|Physical description||Enamel, Gilded metal|
|Location||Main Bld: World War 2 Gallery: Gallery 2: Air Europe|
Second World War, 1939-1945
Polish Cross of Merit with swords : Flight Sergeant Geoffrey Charles Chapman Smith, RAAF, 156 Squadron RAF
Conspicuous Gallantry Medal (Flying) : Flight Sergeant Geoffrey Charles Chapman Smith, RAAF, 156 Squadron RAF
Polish Cross of Merit with swords. Unnamed as issued.
Born on 3 February 1919 at Marrickville, NSW, Geoffrey Charles Chapman Smith (Chapman-Smith post war) enlisted in the RAAF on 9 October 1942. Smith trained at Parkes and Port Pirie in Australia and then travelled to the United Kingdom to train with 460 Squadron at Binbrook. He then commenced his service with Bomber Command with 625 Squadron at Kelston. He flew with an all RAF crew and his first operational sortie was a raid on Berlin on 2 December 1943. He did three more raids over Berlin before being posted to 156 Squadron in January 1944, having volunteered for the Pathfinder Force. With 156 Squadron he completed two more Berlin raids. The second trip, on 15 February, saw the crew's aircraft attacked by two enemy fighters.

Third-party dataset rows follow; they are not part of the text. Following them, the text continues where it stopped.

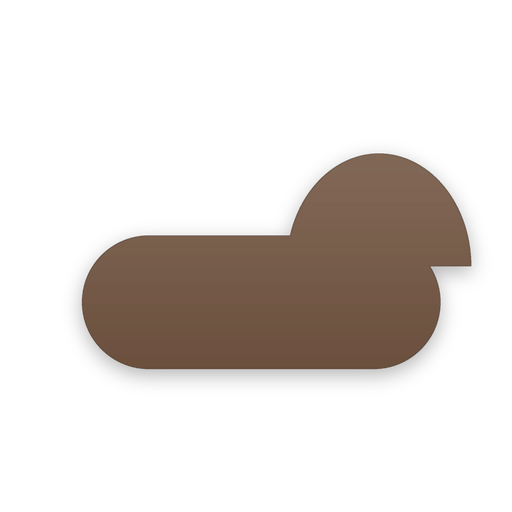
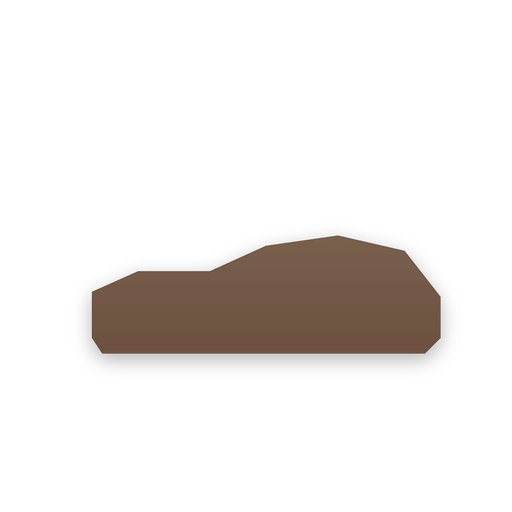
fix: cleaner coat and shoe garment silhouettes
The outerwear placeholder rendered as two horns with a centre gap (the
lapel polygon self-intersected) and the footwear one had a floating toe
notch (rounded-rect + pieslice didn't overlap). Redrew both:

- OUTER: a clean long coat block with a simple collar notch; the centre
  seam is drawn, not a hole.
- SHOE: a single side-profile polygon (heel → vamp → toe), no pieslice.

Regenerated all 12 PNGs from the updated tool/render_garments.py.

Changed region(s): [[0.1562, 0.2812, 0.9375, 0.6562], [0.1875, 0.6875, 0.8125, 0.75], [0.8125, 0.625, 0.875, 0.6875]]

diff --git a/tool/render_garments.py b/tool/render_garments.py
@@ -45,9 +45,14 @@ def pts(seq):
 TOP = [(34, 22), (16, 35), (25, 50), (34, 45), (34, 84), (66, 84), (66, 45),
        (75, 50), (84, 35), (66, 22), (58, 30), (50, 31), (42, 30)]
 
-OUTER = [(34, 18), (13, 32), (23, 53), (33, 47), (33, 88), (46, 88), (46, 40),
-         (50, 46), (54, 40), (54, 88), (67, 88), (67, 47), (77, 53), (87, 32),
-         (66, 18), (54, 30), (50, 42), (46, 30)]
+# A clean long coat: top block extended to the hem, simple collar notch — no
+# self-intersecting lapel split (the centre seam is drawn separately).
+OUTER = [(34, 18), (12, 32), (23, 54), (33, 48), (33, 90), (67, 90), (67, 48),
+         (77, 54), (88, 32), (66, 18), (58, 27), (50, 30), (42, 27)]
+
+# Side-profile shoe (heel left, vamp peak centre, toe right).
+SHOE = [(18, 66), (18, 57), (27, 53), (41, 53), (52, 48), (66, 46), (79, 49),
+        (86, 58), (86, 66), (83, 69), (20, 69)]
 
 BOTTOMS = [(33, 14), (67, 14), (65, 52), (61, 88), (52, 88), (50, 52),
            (48, 88), (39, 88), (35, 52)]
@@ -75,9 +80,7 @@ def shape_mask(kind):
     elif kind == "accessories":
         d.rounded_rectangle([s(27), s(30), s(73), s(70)], radius=s(9), fill=255)
     elif kind == "footwear":
-        # a low shoe: rounded body + toe
-        d.rounded_rectangle([s(16), s(46), s(86), s(72)], radius=s(13), fill=255)
-        d.pieslice([s(56), s(30), s(92), s(74)], 180, 360, fill=255)
+        draw_poly(d, SHOE, 255)
     else:  # folded / other
         d.rounded_rectangle([s(24), s(26), s(76), s(74)], radius=s(11), fill=255)
     return m
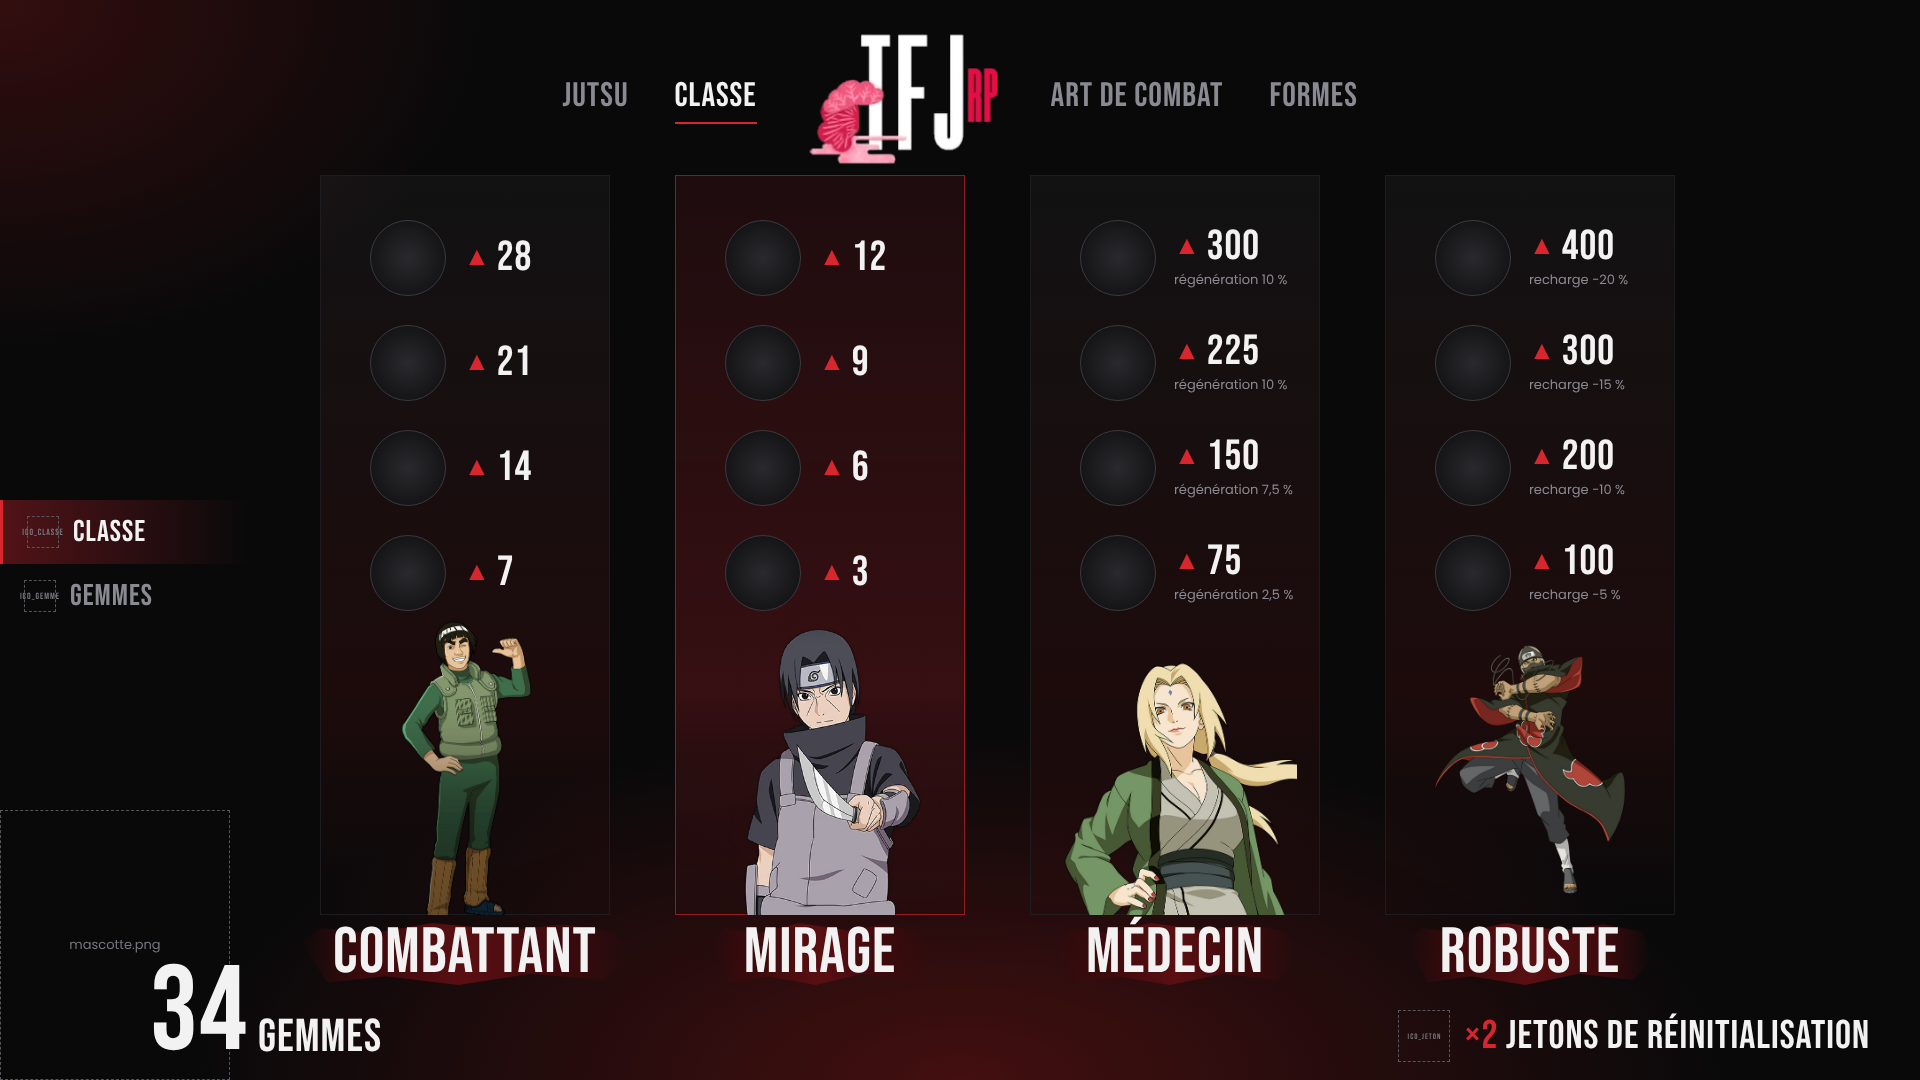
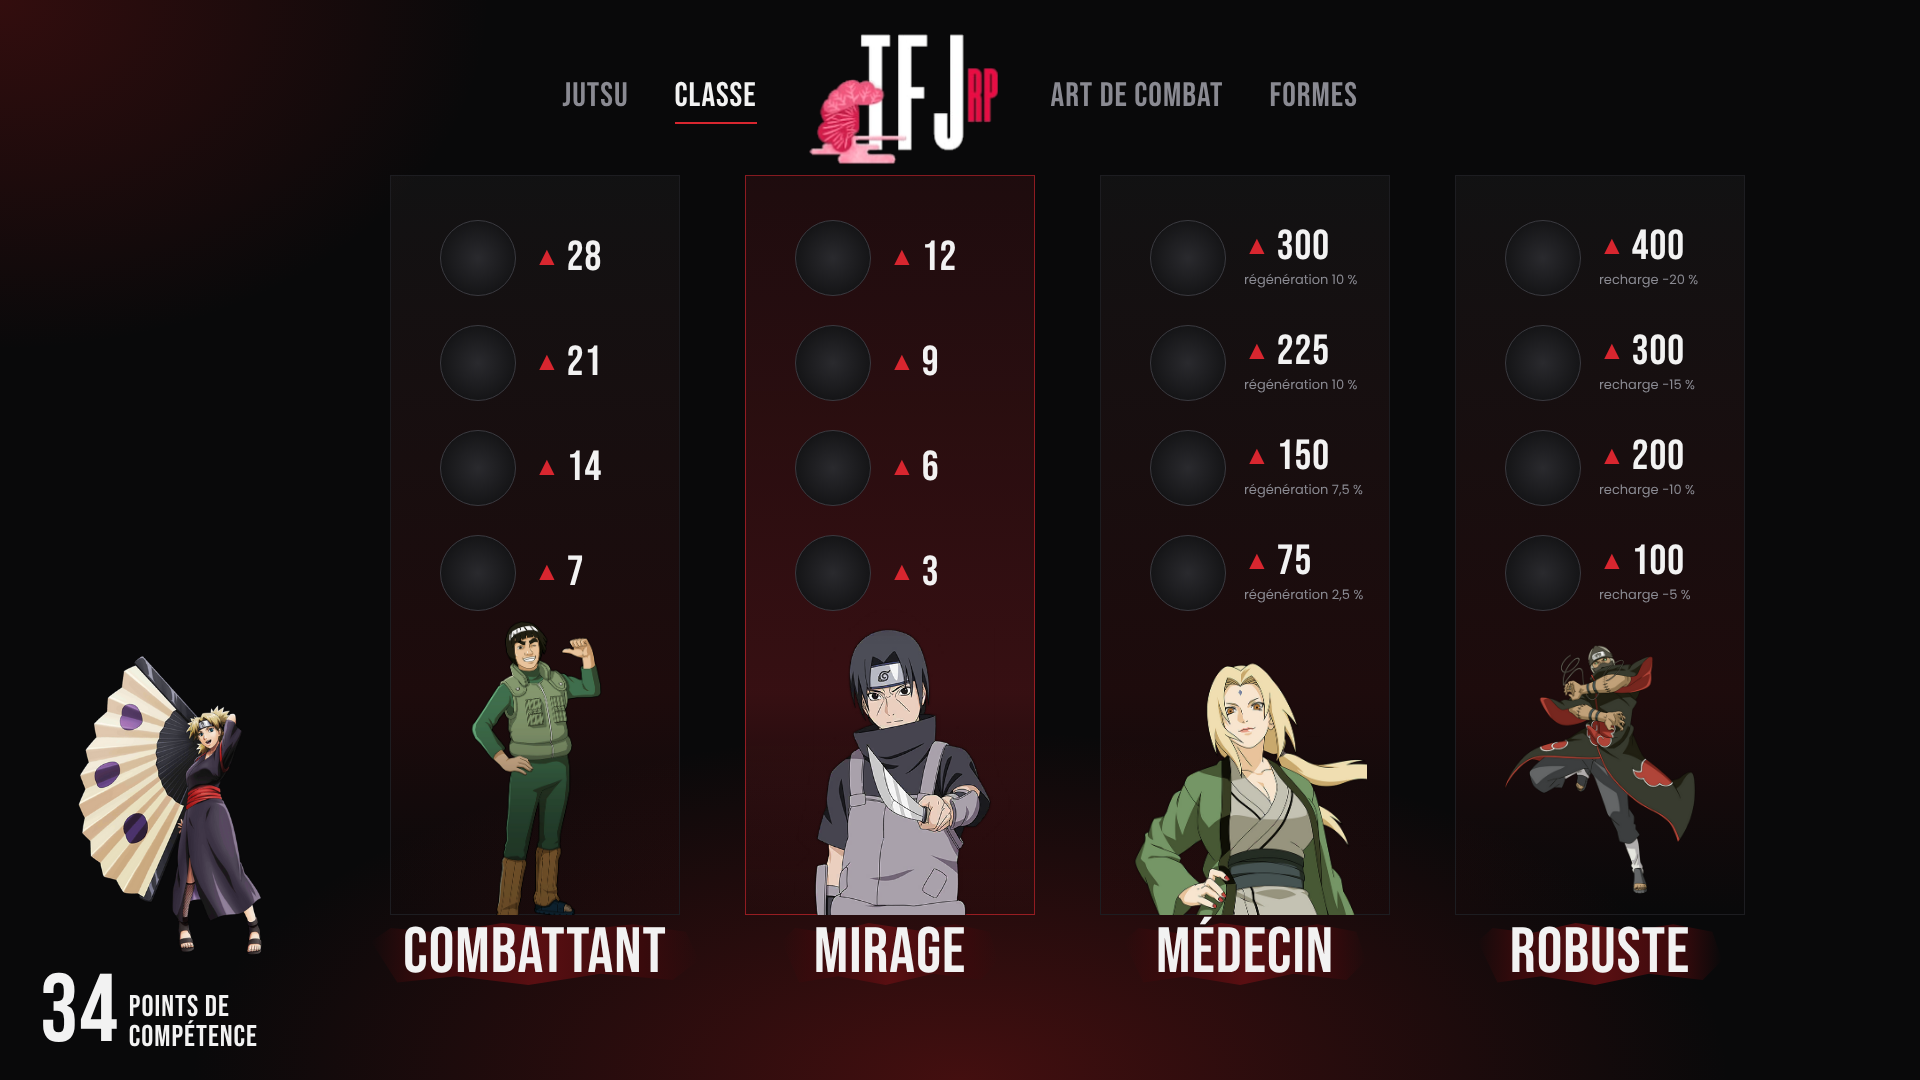
F4 Classe : mascotte, points de competence, sans jetons ni menu gauche
Claude-Session: https://claude.ai/code/session_01WNq6bnfK84GAyjbejrSsQj

diff --git a/maquettes/classe/maquette_f4_classe.html b/maquettes/classe/maquette_f4_classe.html
@@ -22,11 +22,6 @@ body{width:1920px;height:1080px;overflow:hidden;position:relative;font-family:Po
 .nav a{font-size:34px;color:var(--gris);padding-bottom:6px;border-bottom:2px solid transparent}
 .nav a.on{color:var(--blanc);border-color:var(--rougeV)}
 .nav .logo{position:relative;width:190px;height:130px;margin:0 6px}
-/* menu de gauche */
-.gauche{position:absolute;left:0;top:500px;width:250px}
-.gauche div{display:flex;align-items:center;gap:14px;padding:14px 24px;font-size:30px;color:var(--gris)}
-.gauche div.on{color:var(--blanc);background:linear-gradient(90deg,rgba(216,38,47,.35),transparent);border-left:3px solid var(--rougeV)}
-.gauche .ic{position:relative;width:32px;height:32px;font-size:9px}
 /* colonnes */
 .col{position:absolute;top:175px;width:330px;height:820px}
 .col:before{content:"";position:absolute;inset:0 20px 80px;background:linear-gradient(180deg,rgba(255,255,255,.035),rgba(176,26,26,.12) 70%,transparent);border:1px solid #1d1d21}
@@ -44,13 +39,10 @@ body{width:1920px;height:1080px;overflow:hidden;position:relative;font-family:Po
 .nom .t:before{content:"";position:absolute;inset:6px -6px 0;z-index:-1;background:linear-gradient(90deg,transparent,#3a0a0c 18%,#5a0f12 50%,#3a0a0c 82%,transparent);clip-path:polygon(0 30%,6% 8%,22% 16%,40% 0,63% 12%,80% 2%,96% 14%,100% 60%,92% 92%,70% 82%,48% 100%,26% 86%,8% 96%)}
 .nom svg{width:46px;height:46px}
 /* bas */
-.mascotte{left:0;top:810px;width:230px;height:270px}
-.gemmes{position:absolute;left:150px;top:965px;display:flex;align-items:flex-end;gap:10px}
-.gemmes b{font-family:'Bebas Neue';font-size:120px;line-height:.8;font-weight:400}
-.gemmes span{font-size:46px;line-height:1}
-.jetons{position:absolute;right:50px;top:1010px;display:flex;align-items:center;gap:14px;font-size:40px}
-.jetons .slot{position:relative;width:52px;height:52px;font-size:8px}
-.jetons i{font-style:normal;color:var(--rougeV)}
+.mascotte{left:0;top:640px;width:340px;height:330px}
+.gemmes{position:absolute;left:40px;top:975px;display:flex;align-items:flex-end;gap:10px}
+.gemmes b{font-family:'Bebas Neue';font-size:96px;line-height:.8;font-weight:400}
+.gemmes span{font-size:30px;line-height:1}
 </style>
 </head>
 <body>
@@ -60,13 +52,9 @@ body{width:1920px;height:1080px;overflow:hidden;position:relative;font-family:Po
   <a>ART DE COMBAT</a><a>FORMES</a>
 </nav>
 
-<div class="gauche t">
-  <div class="on"><span class="slot ic">ico_classe<img src="images/ico_classe.png" onerror="this.className='ko'"></span>CLASSE</div>
-  <div><span class="slot ic">ico_gemme<img src="images/ico_gemme.png" onerror="this.className='ko'"></span>GEMMES</div>
-</div>
 
 <!-- 4 colonnes = 4 classes du skill tree, 4 techniques chacune (icones existantes) -->
-<div class="col" style="left:300px">
+<div class="col" style="left:370px">
   <div class="palier" style="top:45px"><span class="gem"></span><div><div class="val t"><i>▲</i>28</div></div></div>
   <div class="palier" style="top:150px"><span class="gem"></span><div><div class="val t"><i>▲</i>21</div></div></div>
   <div class="palier" style="top:255px"><span class="gem"></span><div><div class="val t"><i>▲</i>14</div></div></div>
@@ -75,7 +63,7 @@ body{width:1920px;height:1080px;overflow:hidden;position:relative;font-family:Po
   <div class="nom"><div class="t">COMBATTANT</div></div>
 </div>
 
-<div class="col on" style="left:655px">
+<div class="col on" style="left:725px">
   <div class="palier" style="top:45px"><span class="gem"></span><div><div class="val t"><i>▲</i>12</div></div></div>
   <div class="palier" style="top:150px"><span class="gem"></span><div><div class="val t"><i>▲</i>9</div></div></div>
   <div class="palier" style="top:255px"><span class="gem"></span><div><div class="val t"><i>▲</i>6</div></div></div>
@@ -84,7 +72,7 @@ body{width:1920px;height:1080px;overflow:hidden;position:relative;font-family:Po
   <div class="nom"><div class="t">MIRAGE</div></div>
 </div>
 
-<div class="col" style="left:1010px">
+<div class="col" style="left:1080px">
   <div class="palier" style="top:45px"><span class="gem"></span><div><div class="val t"><i>▲</i>300</div><div class="sous">régénération 10 %</div></div></div>
   <div class="palier" style="top:150px"><span class="gem"></span><div><div class="val t"><i>▲</i>225</div><div class="sous">régénération 10 %</div></div></div>
   <div class="palier" style="top:255px"><span class="gem"></span><div><div class="val t"><i>▲</i>150</div><div class="sous">régénération 7,5 %</div></div></div>
@@ -93,7 +81,7 @@ body{width:1920px;height:1080px;overflow:hidden;position:relative;font-family:Po
   <div class="nom"><div class="t">MÉDECIN</div></div>
 </div>
 
-<div class="col" style="left:1365px">
+<div class="col" style="left:1435px">
   <div class="palier" style="top:45px"><span class="gem"></span><div><div class="val t"><i>▲</i>400</div><div class="sous">recharge −20 %</div></div></div>
   <div class="palier" style="top:150px"><span class="gem"></span><div><div class="val t"><i>▲</i>300</div><div class="sous">recharge −15 %</div></div></div>
   <div class="palier" style="top:255px"><span class="gem"></span><div><div class="val t"><i>▲</i>200</div><div class="sous">recharge −10 %</div></div></div>
@@ -103,7 +91,6 @@ body{width:1920px;height:1080px;overflow:hidden;position:relative;font-family:Po
 </div>
 
 <div class="slot mascotte">mascotte.png<img src="images/mascotte.png" onerror="this.className='ko'"></div>
-<div class="gemmes t"><b>34</b><span>GEMMES</span></div>
-<div class="jetons t"><span class="slot">ico_jeton<img src="images/ico_jeton.png" onerror="this.className='ko'"></span><span><i>×2</i> JETONS DE RÉINITIALISATION</span></div>
+<div class="gemmes t"><b>34</b><span>POINTS DE<br>COMPÉTENCE</span></div>
 </body>
 </html>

Ordinarily a mid-upper gunner, on this trip Smith was flying for the first time in the tail turret. He destroyed one fighter before the Lancaster was severely damaged. Despite damage to his turret and extensive wounds to his right leg, Smith continued to defend the aircraft and refused assistance until all the crew were safe. His leg was later amputated. For his actions he was awarded the Conspicuous Gallantry Medal, and the Polish Cross of Military Merit.
Smith spent ten months convalescing before being posted to RAF Station Upwood, Cambridgeshire in December. Here he served beside his old 156 Squadron, which had relocated from Warboys to Upwood during his recuperation. Despite the loss of his leg, Smith was commissioned pilot officer in November 1944 and flying officer in May 1945 shortly before returning to Australia. He was discharged on 25 September 1945.